--- Given records ---

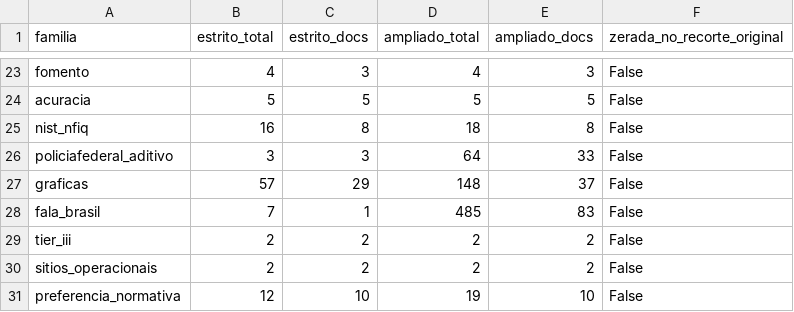
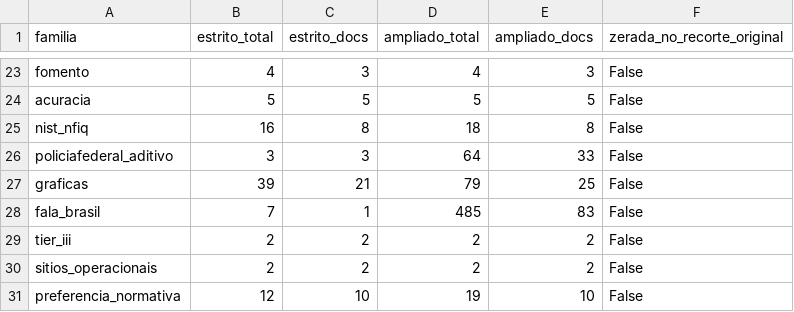
Before and after one commit to freirelucas/corpus-cefic-robustez, a CSV file: dados/freq_termos_robusto.csv, drawn as a sheet; only a part is shown, gaps mark what is left out.

```diff
--- a/dados/freq_termos_robusto.csv
+++ b/dados/freq_termos_robusto.csv
@@ -26,3 +26,3 @@ nist_nfiq,16,8,18,8,False
 policiafederal_aditivo,3,3,64,33,False
-graficas,57,29,148,37,False
+graficas,39,21,79,25,False
 fala_brasil,7,1,485,83,False
```
Also changed, not shown: dados/kwic_cefic_corrigido.csv, dados/robustez_termos_cefic.csv, 15 other files.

--- Assigned task ---
Without including a single picture, restate all of the data word for word.

--- Answer space ---
Before and after one commit to freirelucas/corpus-cefic-robustez, a CSV file: dados/freq_termos_robusto.csv, drawn as a sheet; only a part is shown, gaps mark what is left out.

```diff
--- a/dados/freq_termos_robusto.csv
+++ b/dados/freq_termos_robusto.csv
@@ -26,3 +26,3 @@ nist_nfiq,16,8,18,8,False
 policiafederal_aditivo,3,3,64,33,False
-graficas,57,29,148,37,False
+graficas,39,21,79,25,False
 fala_brasil,7,1,485,83,False
```
Also changed, not shown: dados/kwic_cefic_corrigido.csv, dados/robustez_termos_cefic.csv, 15 other files.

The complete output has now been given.